Tips for Adjusting to Your New Hearing Aids

Tips for Adjusting to Your New Hearing Aids

Adapting to hearing aids is slightly more complex than simply flipping on a light switch. One statistic that contributes to this phase of adaptation is that most people wait an average of ten years since the onset of hearing loss before they choose to intervene. 

The brain has become used to a narrower band of sound information coming through and the addition of hearing aids can lead to feelings of overwhelm. That’s why there are steps you can take to make this a more seamless process and ultimately find a successful hearing future. 

How hearing loss works

Hearing aids do not restore hearing to previous levels. The reason for this is that our sense of hearing is an elaborate symphony of contributing parts. The shape of the ear acts as a conduit for sound, bringing noise to the inner ear. Here, the inner ear cells (called stereocilia) wait to receive that noise and do the important work of turning into sound information in the form of electrical impulses. That sound information is transported to the brain via the auditory nerve, where meaning happens in the brain’s processing centers. 

However, the role of the inner ear cells is integral to the hearing process. And their number is finite because they do not repair themselves or reproduce. The number of stereocilia we are born with are what we have to work with. 

In cases of age-related and noise-induced hearing loss, those cells are damaged and lost due to time or exposure to excessive noise. The number of inner ear cells we are working with declines. When the number of cells lost reaches a tipping point, we no longer hear the full spectrum of sounds. Many people with early hearing loss first lose access to high frequency sounds, like children’s voices or birdsong. Speech clarity becomes an issue and conversations much more frustrating and sometimes futile. 

Tips for adjusting to new hearing aids

Work with realistic expectations

The adjustment period will be as long as you need it to be, but many experts advise keeping a timeframe of as long as four months in mind. Contrary to putting on eyeglasses, when your vision will automatically adjust, hearing works differently. You need to give yourself ample time to learn to ‘hear’ certain frequencies and volumes again. 

Keeping this realistic timeframe in mind can help provide a dose of patience if you feel frustrated a few weeks in. It might help to set short term goals, so that each week brings a new success and keeps you motivated on your journey.

Practice makes perfect

Think about the first few weeks of wearing your hearing aids as though you are starting a new workout program, aiming to target muscles you haven’t used in a while. It’s always a good idea to follow a schedule set out by your audiologist, but you could set small, daily goals at first. Perhaps you wear your hearing aids for twenty minute increments at first, slowly building up your tolerance. Taking breaks is a great way to give your brain and nervous system a rest, but the trick is to keep coming back to wearing your hearing aids. Eventually, wearing them all day will feel ‘normal’ to you as a larger spectrum of sounds will return. 

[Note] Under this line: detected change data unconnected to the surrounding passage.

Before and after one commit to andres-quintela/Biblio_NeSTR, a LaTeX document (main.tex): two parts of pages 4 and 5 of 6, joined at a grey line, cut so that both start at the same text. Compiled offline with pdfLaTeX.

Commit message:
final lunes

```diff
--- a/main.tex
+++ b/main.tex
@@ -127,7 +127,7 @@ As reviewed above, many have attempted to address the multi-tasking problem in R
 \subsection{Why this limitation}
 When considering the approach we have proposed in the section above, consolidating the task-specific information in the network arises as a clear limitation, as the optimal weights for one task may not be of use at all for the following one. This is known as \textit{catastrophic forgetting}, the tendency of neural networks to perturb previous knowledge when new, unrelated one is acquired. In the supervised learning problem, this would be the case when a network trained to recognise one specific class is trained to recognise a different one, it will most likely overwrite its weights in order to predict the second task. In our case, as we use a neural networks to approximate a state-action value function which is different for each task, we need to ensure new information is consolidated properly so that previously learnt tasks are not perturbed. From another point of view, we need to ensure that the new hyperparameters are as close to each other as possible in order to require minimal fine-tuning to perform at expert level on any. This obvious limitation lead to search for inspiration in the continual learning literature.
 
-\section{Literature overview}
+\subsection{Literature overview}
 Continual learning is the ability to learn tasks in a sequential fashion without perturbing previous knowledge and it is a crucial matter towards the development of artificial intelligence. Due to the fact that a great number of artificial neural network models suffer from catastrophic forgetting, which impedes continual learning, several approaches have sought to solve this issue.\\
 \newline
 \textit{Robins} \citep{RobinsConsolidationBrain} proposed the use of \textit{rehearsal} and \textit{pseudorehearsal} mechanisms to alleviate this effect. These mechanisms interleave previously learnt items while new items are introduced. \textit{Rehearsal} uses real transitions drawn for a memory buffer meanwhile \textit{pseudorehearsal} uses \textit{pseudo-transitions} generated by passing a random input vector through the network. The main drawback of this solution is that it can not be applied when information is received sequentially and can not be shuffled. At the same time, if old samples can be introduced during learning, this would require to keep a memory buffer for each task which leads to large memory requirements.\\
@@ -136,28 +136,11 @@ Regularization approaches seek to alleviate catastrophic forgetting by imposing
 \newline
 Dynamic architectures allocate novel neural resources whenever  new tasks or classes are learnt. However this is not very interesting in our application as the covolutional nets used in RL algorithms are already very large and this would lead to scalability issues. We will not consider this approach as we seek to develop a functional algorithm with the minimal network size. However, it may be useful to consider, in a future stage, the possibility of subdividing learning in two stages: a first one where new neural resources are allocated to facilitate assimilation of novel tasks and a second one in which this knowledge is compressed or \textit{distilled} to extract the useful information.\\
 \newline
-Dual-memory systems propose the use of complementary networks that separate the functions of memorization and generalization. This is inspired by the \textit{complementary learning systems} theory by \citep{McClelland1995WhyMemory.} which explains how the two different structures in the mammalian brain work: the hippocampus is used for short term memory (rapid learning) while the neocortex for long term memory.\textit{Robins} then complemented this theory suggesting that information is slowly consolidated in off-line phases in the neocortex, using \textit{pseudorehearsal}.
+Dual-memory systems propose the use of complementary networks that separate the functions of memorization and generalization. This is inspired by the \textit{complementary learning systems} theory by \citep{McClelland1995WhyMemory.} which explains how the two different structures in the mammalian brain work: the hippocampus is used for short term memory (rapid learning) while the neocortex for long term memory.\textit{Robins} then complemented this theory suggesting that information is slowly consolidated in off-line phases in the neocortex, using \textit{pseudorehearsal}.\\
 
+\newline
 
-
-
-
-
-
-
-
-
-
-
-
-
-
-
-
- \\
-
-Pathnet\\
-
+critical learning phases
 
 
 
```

Keep fitting and maintenance appointments

You might be tempted to grab your new hearing aids and think that you’ll figure the rest out on your own. While the confidence is worth applause, your audiologist’s office offers a wealth of resources and support. As you wear your hearing aids, you’ll begin to notice how they’re actually working. You can report this data back to your audiologist where they’ll work with you to further refine the settings and fit of your hearing aids. The payoff here is huge, because you’ll end up with hearing aids that are tailored specifically for you and boosting their performance. 

Talk to other people with hearing aids

Finding a group of people who are going through similar challenges has been shown to increase emotional happiness, feelings of community and overall wellness. This is true for wearing hearing aids, too. Your audiologist may be able to put you in touch with a support group that is local to your area. There are also internet-based support groups for people with hearing aids located throughout the country. You can look them up online or search via Facebook. 

Schedule an annual hearing test

It’s likely that the way you hear will continue to change over time. By maintaining an annual hearing exam with your audiologist, you can stay on top of changing patterns in hearing loss. Plus, you’ll be able to have real-time adjustments to your hearing aids or be ready to move onto a new pair that best suits your future needs.